| WORK REQUIRED |
Scan the entries for "import". Every line that holds it is to be copied.

| EXERCISE INPUTS |
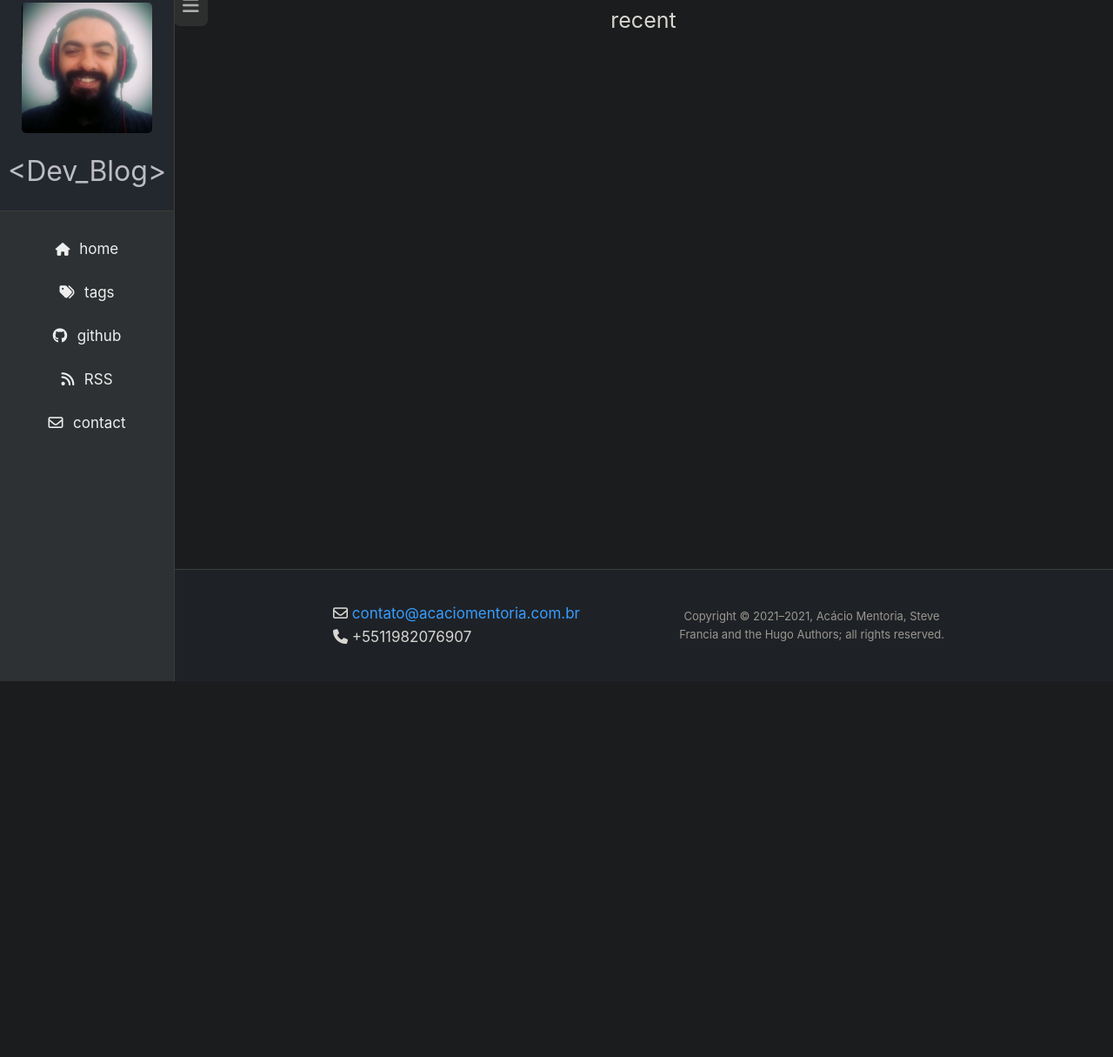
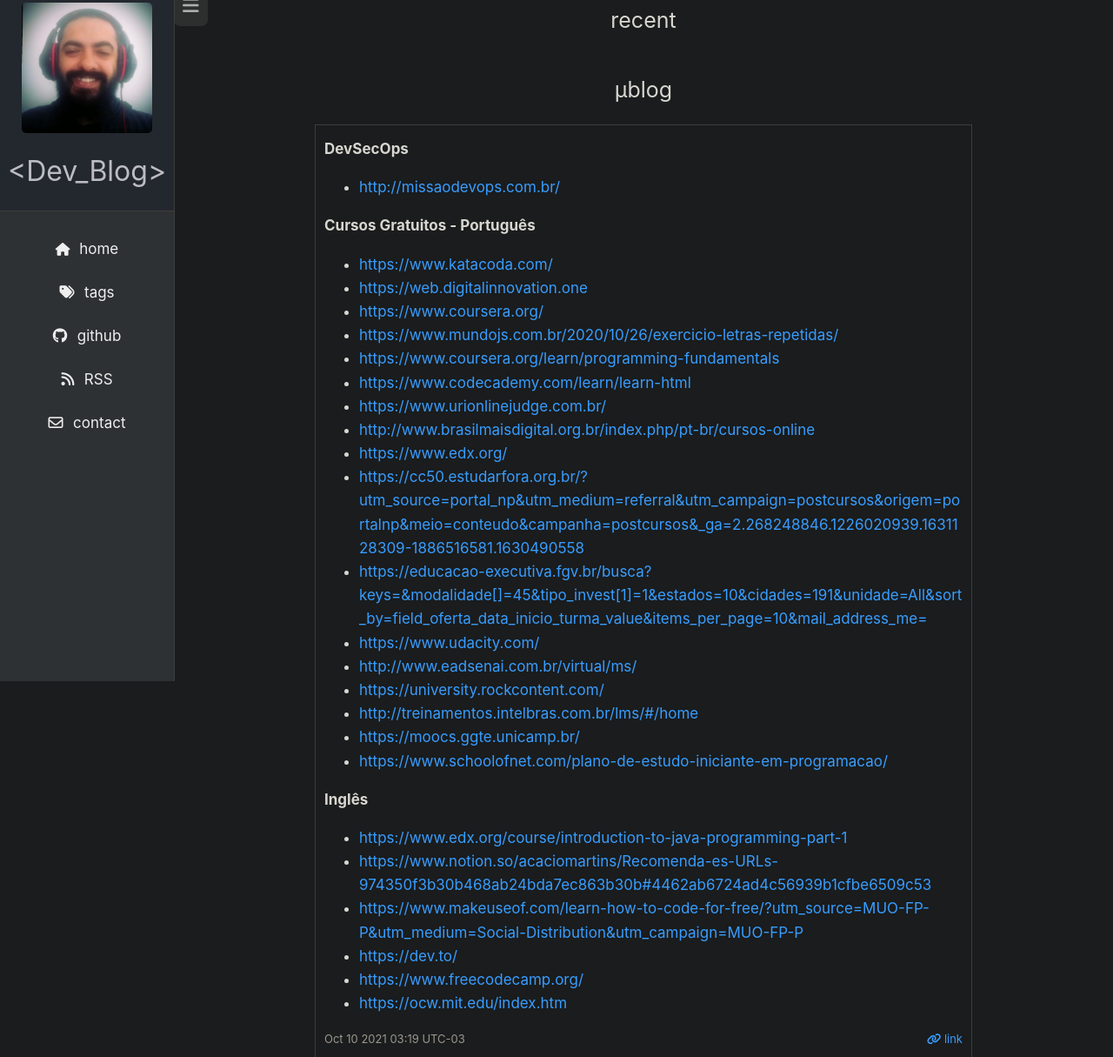
Before and after one commit to acaciomartins/blog, a plain HTML site: page index.html in a window 1280 px wide. Shown: the part 17-1232 px from the top of the page at 87% size. Before the commit the page ends 800 px from the top, so only its background shows below. Drawn offline with Linux system fonts and the light colour scheme.

Commit message:
rebuilding site dom 10 out 2021 17:33:36 -03

```diff
--- a/index.html
+++ b/index.html
@@ -83,6 +83,56 @@
 
 
 
+    <div class="section">
+        <div class="section-title">μblog</div>
+        <div class="posts">
+
+
+                <div class="post">
+
+                    <div class="post-content">
+                        <!-- raw HTML omitted -->
+<p><strong>DevSecOps</strong></p>
+<ul>
+<li><a href="http://missaodevops.com.br/">http://missaodevops.com.br/</a></li>
+</ul>
+<p><strong>Cursos Gratuitos - Português</strong></p>
+<ul>
+<li><a href="https://www.katacoda.com/">https://www.katacoda.com/</a></li>
+<li><a href="https://web.digitalinnovation.one/">https://web.digitalinnovation.one</a></li>
+<li><a href="https://www.coursera.org/">https://www.coursera.org/</a></li>
+<li><a href="https://www.mundojs.com.br/2020/10/26/exercicio-letras-repetidas/">https://www.mundojs.com.br/2020/10/26/exercicio-letras-repetidas/</a></li>
+<li><a href="https://www.coursera.org/learn/programming-fundamentals">https://www.coursera.org/learn/programming-fundamentals</a></li>
+<li><a href="https://www.codecademy.com/learn/learn-html">https://www.codecademy.com/learn/learn-html</a></li>
+<li><a href="https://www.urionlinejudge.com.br/">https://www.urionlinejudge.com.br/</a></li>
+<li><a href="http://www.brasilmaisdigital.org.br/index.php/pt-br/cursos-online">http://www.brasilmaisdigital.org.br/index.php/pt-br/cursos-online</a></li>
+<li><a href="https://www.edx.org/">https://www.edx.org/</a></li>
+<li><a href="https://cc50.estudarfora.org.br/?utm_source=portal_np&amp;utm_medium=referral&amp;utm_campaign=postcursos&amp;origem=portalnp&amp;meio=conteudo&amp;campanha=postcursos&amp;_ga=2.268248846.1226020939.1631128309-1886516581.1630490558">https://cc50.estudarfora.org.br/?utm_source=portal_np&amp;utm_medium=referral&amp;utm_campaign=postcursos&amp;origem=portalnp&amp;meio=conteudo&amp;campanha=postcursos&amp;_ga=2.268248846.1226020939.1631128309-1886516581.1630490558</a></li>
+<li><a href="https://educacao-executiva.fgv.br/busca?keys=&amp;modalidade%5B%5D=45&amp;tipo_invest%5B1%5D=1&amp;estados=10&amp;cidades=191&amp;unidade=All&amp;sort_by=field_oferta_data_inicio_turma_value&amp;items_per_page=10&amp;mail_address_me=">https://educacao-executiva.fgv.br/busca?keys=&amp;modalidade[]=45&amp;tipo_invest[1]=1&amp;estados=10&amp;cidades=191&amp;unidade=All&amp;sort_by=field_oferta_data_inicio_turma_value&amp;items_per_page=10&amp;mail_address_me=</a></li>
+<li><a href="https://www.udacity.com/">https://www.udacity.com/</a></li>
+<li><a href="http://www.eadsenai.com.br/virtual/ms/">http://www.eadsenai.com.br/virtual/ms/</a></li>
+<li><a href="https://university.rockcontent.com/">https://university.rockcontent.com/</a></li>
+<li><a href="http://treinamentos.intelbras.com.br/lms/#/home">http://treinamentos.intelbras.com.br/lms/#/home</a></li>
+<li><a href="https://moocs.ggte.unicamp.br/">https://moocs.ggte.unicamp.br/</a></li>
+<li><a href="https://www.schoolofnet.com/plano-de-estudo-iniciante-em-programacao/">https://www.schoolofnet.com/plano-de-estudo-iniciante-em-programacao/</a></li>
+</ul>
+<p><strong>Inglês</strong></p>
+<ul>
+<li><a href="https://www.edx.org/course/introduction-to-java-programming-part-1">https://www.edx.org/course/introduction-to-java-programming-part-1</a></li>
+<li><a href="https://www.notion.so/Cursos-Gratuitos-c5948aa33a1e4170836c5cfd1603c717">https://www.notion.so/acaciomartins/Recomenda-es-URLs-974350f3b30b468ab24bda7ec863b30b#4462ab6724ad4c56939b1cfbe6509c53</a></li>
+<li><a href="https://www.makeuseof.com/learn-how-to-code-for-free/?utm_source=MUO-FP-P&amp;utm_medium=Social-Distribution&amp;utm_campaign=MUO-FP-P">https://www.makeuseof.com/learn-how-to-code-for-free/?utm_source=MUO-FP-P&amp;utm_medium=Social-Distribution&amp;utm_campaign=MUO-FP-P</a></li>
+<li><a href="https://dev.to/">https://dev.to/</a></li>
+<li><a href="https://www.freecodecamp.org/">https://www.freecodecamp.org/</a></li>
+<li><a href="https://ocw.mit.edu/index.htm">https://ocw.mit.edu/index.htm</a></li>
+</ul>
+
+                    </div>
+                    <div class="meta post-footer"> <span>Oct 10 2021 03:19 UTC-03</span> <a href="/blog/posts/curos-gratuitos/"><i class="fas fa-link"></i> link</a></div>
+                </div>
+
+        </div>
+    </div>
+
 
             </div><footer>
 <div class="footer-content">
```
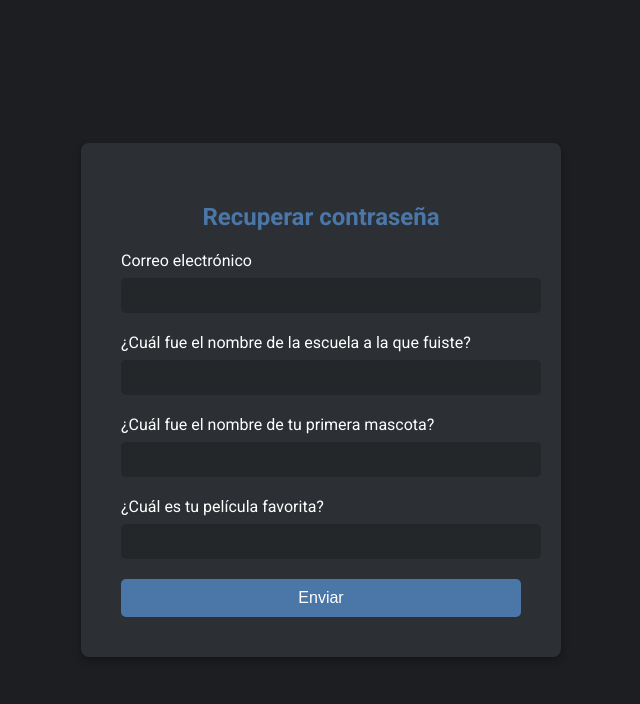
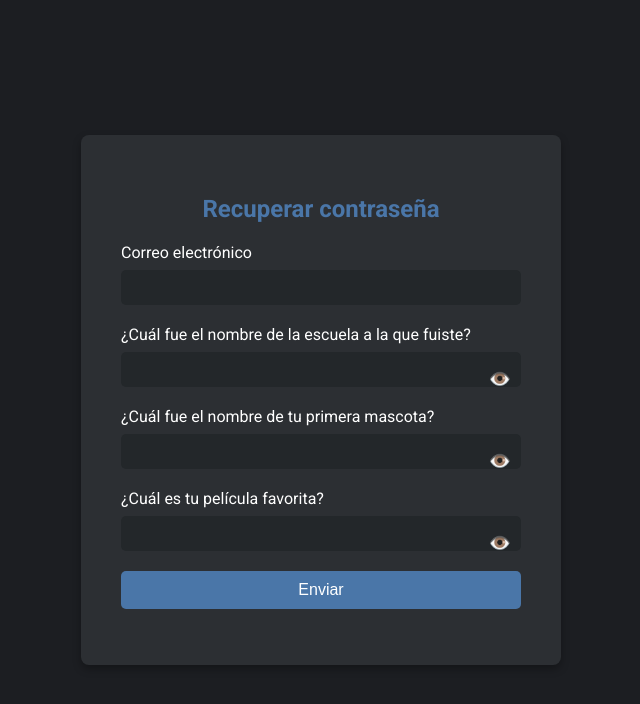
Before and after one commit to Diego-A-Cabrera/PDS, a PHP site: page /password_reset.php in a window 1280 px wide. Shown: the top 704 px of the page, without its empty margins (319-959 px from the left). Run offline with PHP 8.4, Linux system fonts and the light colour scheme.

Commit message:
Add files via upload

```diff
--- a/css/password_reset.css
+++ b/css/password_reset.css
@@ -53,6 +53,45 @@
     font-size: 16px;
 }
 
+input[type="password"] {
+    width: 100%;
+    padding: 10px;
+    margin-bottom: 20px;
+    border: none;
+    border-radius: 5px;
+    background-color: #23272a;
+    color: white;
+}
+
+.password-container {
+    position: relative;
+    display: flex;
+    align-items: center;
+}
+
+.password-container input {
+    width: 100%;
+    padding: 10px;
+    margin-bottom: 20px;
+    border: none;
+    border-radius: 5px;
+    background-color: #23272a;
+    color: white;
+    padding-right: 40px; /* Espacio suficiente para el ícono */
+}
+
+.password-container .toggle-password {
+    position: absolute;
+    right: 10px;
+    top: 50%;
+    transform: translateY(-50%);
+    cursor: pointer;
+    font-size: 18px;
+    line-height: 1; /* Centra el ícono verticalmente */
+    color: white;
+}
+
+
 input[type="submit"]:hover {
     background-color: #3c5a7b;
 }
--- a/password_reset.php
+++ b/password_reset.php
@@ -1,3 +1,7 @@
+<?php
+include 'toggleConfirmPasswordVisibility.php';
+include 'togglePasswordVisibility.php';
+?>
 <!DOCTYPE html>
 <html lang="es">
 <head>
@@ -24,13 +28,22 @@
             <input type="email" name="email" id="email" required>
 
             <label for="answer1">¿Cuál fue el nombre de la escuela a la que fuiste?</label>
-            <input type="text" name="answer1" id="answer1" required>
+            <div class="password-container">
+                <input type="password" name="answer1" id="answer1" required>
+                <span class="toggle-password" onclick="togglePasswordVisibility('answer1', this)">👁️</span>
+            </div>
 
             <label for="answer2">¿Cuál fue el nombre de tu primera mascota?</label>
-            <input type="text" name="answer2" id="answer2" required>
+            <div class="password-container">
+                <input type="password" name="answer2" id="answer2" required>
+                <span class="toggle-password" onclick="togglePasswordVisibility('answer2', this)">👁️</span>
+            </div>
 
             <label for="answer3">¿Cuál es tu película favorita?</label>
-            <input type="text" name="answer3" id="answer3" required>
+            <div class="password-container">
+                <input type="password" name="answer3" id="answer3" required>
+                <span class="toggle-password" onclick="togglePasswordVisibility('answer3', this)">👁️</span>
+            </div>
 
             <input type="submit" value="Enviar">
         </form>
```
Also changed, not shown: css/login.css (+20 -0 lines), css/process_password_reset.css (+19 -0 lines), css/update_password.css (+35 -0 lines), login.php (+6 -1 lines), process_password_reset.php (+14 -3 lines), update_password.php (+13 -4 lines).
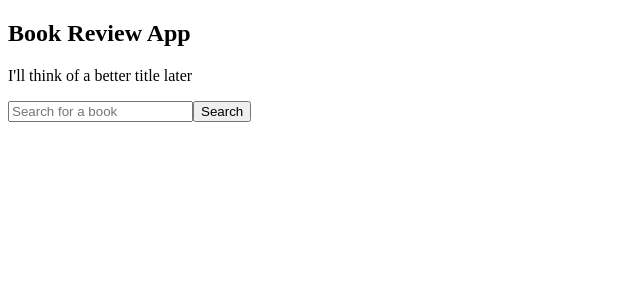
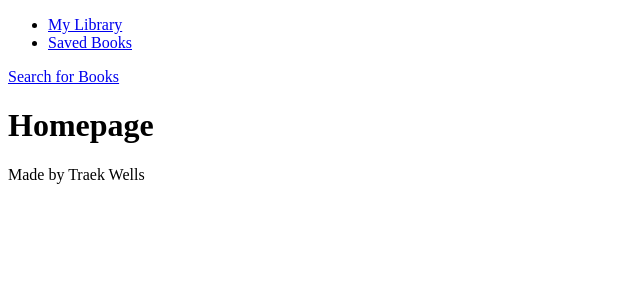
Before and after one commit to TraekWells/book-review-app, a Vue app: page / in a window 1280 px wide. Shown: the top 300 px of the page, without its empty margins (0-640 px from the left). Built offline with nearby package versions, Linux system fonts and the light colour scheme; the HTML template or start-up script is replaced by a standard one.

Commit message:
Updated router to include new Search component view

```diff
--- a/src/App.vue
+++ b/src/App.vue
@@ -1,8 +1,22 @@
 <template>
   <div id="app">
+    <Navbar />
     <router-view />
+    <Footer />
   </div>
 </template>
+
+<script>
+import Navbar from "@/components/Navbar";
+import Footer from "@/components/Footer";
+
+export default {
+  components: {
+    Navbar,
+    Footer,
+  },
+};
+</script>
 
 <style>
 *,
--- a/src/router/index.js
+++ b/src/router/index.js
@@ -1,6 +1,7 @@
 import Vue from "vue";
 import VueRouter from "vue-router";
 import Home from "../views/Home.vue";
+import Search from "../views/Search.vue";
 
 Vue.use(VueRouter);
 
@@ -9,6 +10,11 @@ const routes = [
     path: "/",
     name: "Home",
     component: Home,
+  },
+  {
+    path: "/search",
+    name: "Search",
+    component: Search,
   },
 ];
 
--- a/src/views/Home.vue
+++ b/src/views/Home.vue
@@ -1,37 +1,9 @@
 <template>
-  <main>
-    <article
-      class="bg-green-500 py-24 text-white flex flex-col justify-center items-center"
-    >
-      <h1 class="text-4xl mb-4 font-bold">Book Review App</h1>
-      <p class="text-xl mb-10">I'll think of a better title later</p>
-      <Search @books="sendResults" />
-    </article>
-    <SearchResults v-if="books" :books="books" />
-  </main>
+  <h1>Homepage</h1>
 </template>
 
 <script>
-import Search from "@/components/Search";
-import SearchResults from "@/components/SearchResults";
-
-export default {
-  name: "Home",
-  components: {
-    Search,
-    SearchResults,
-  },
-  data() {
-    return {
-      books: null,
-    };
-  },
-  methods: {
-    sendResults(payload) {
-      this.books = payload;
-    },
-  },
-};
+export default {};
 </script>
 
 <style></style>
--- /dev/null
+++ b/src/views/Search.vue
@@ -0,0 +1,37 @@
+<template>
+  <main>
+    <article
+      class="bg-green-500 py-24 text-white flex flex-col justify-center items-center"
+    >
+      <h1 class="text-4xl mb-4 font-bold">Book Review App</h1>
+      <p class="text-xl mb-10">I'll think of a better title later</p>
+      <Search @books="sendResults" />
+    </article>
+    <SearchResults v-if="books" :books="books" />
+  </main>
+</template>
+
+<script>
+import Search from "@/components/Search";
+import SearchResults from "@/components/SearchResults";
+
+export default {
+  name: "Home",
+  components: {
+    Search,
+    SearchResults,
+  },
+  data() {
+    return {
+      books: null,
+    };
+  },
+  methods: {
+    sendResults(payload) {
+      this.books = payload;
+    },
+  },
+};
+</script>
+
+<style></style>
```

| RESULT |
+import Navbar from "@/components/Navbar";
+import Footer from "@/components/Footer";
 import Vue from "vue";
 import VueRouter from "vue-router";
 import Home from "../views/Home.vue";
+import Search from "../views/Search.vue";
-import Search from "@/components/Search";
-import SearchResults from "@/components/SearchResults";
+import Search from "@/components/Search";
+import SearchResults from "@/components/SearchResults";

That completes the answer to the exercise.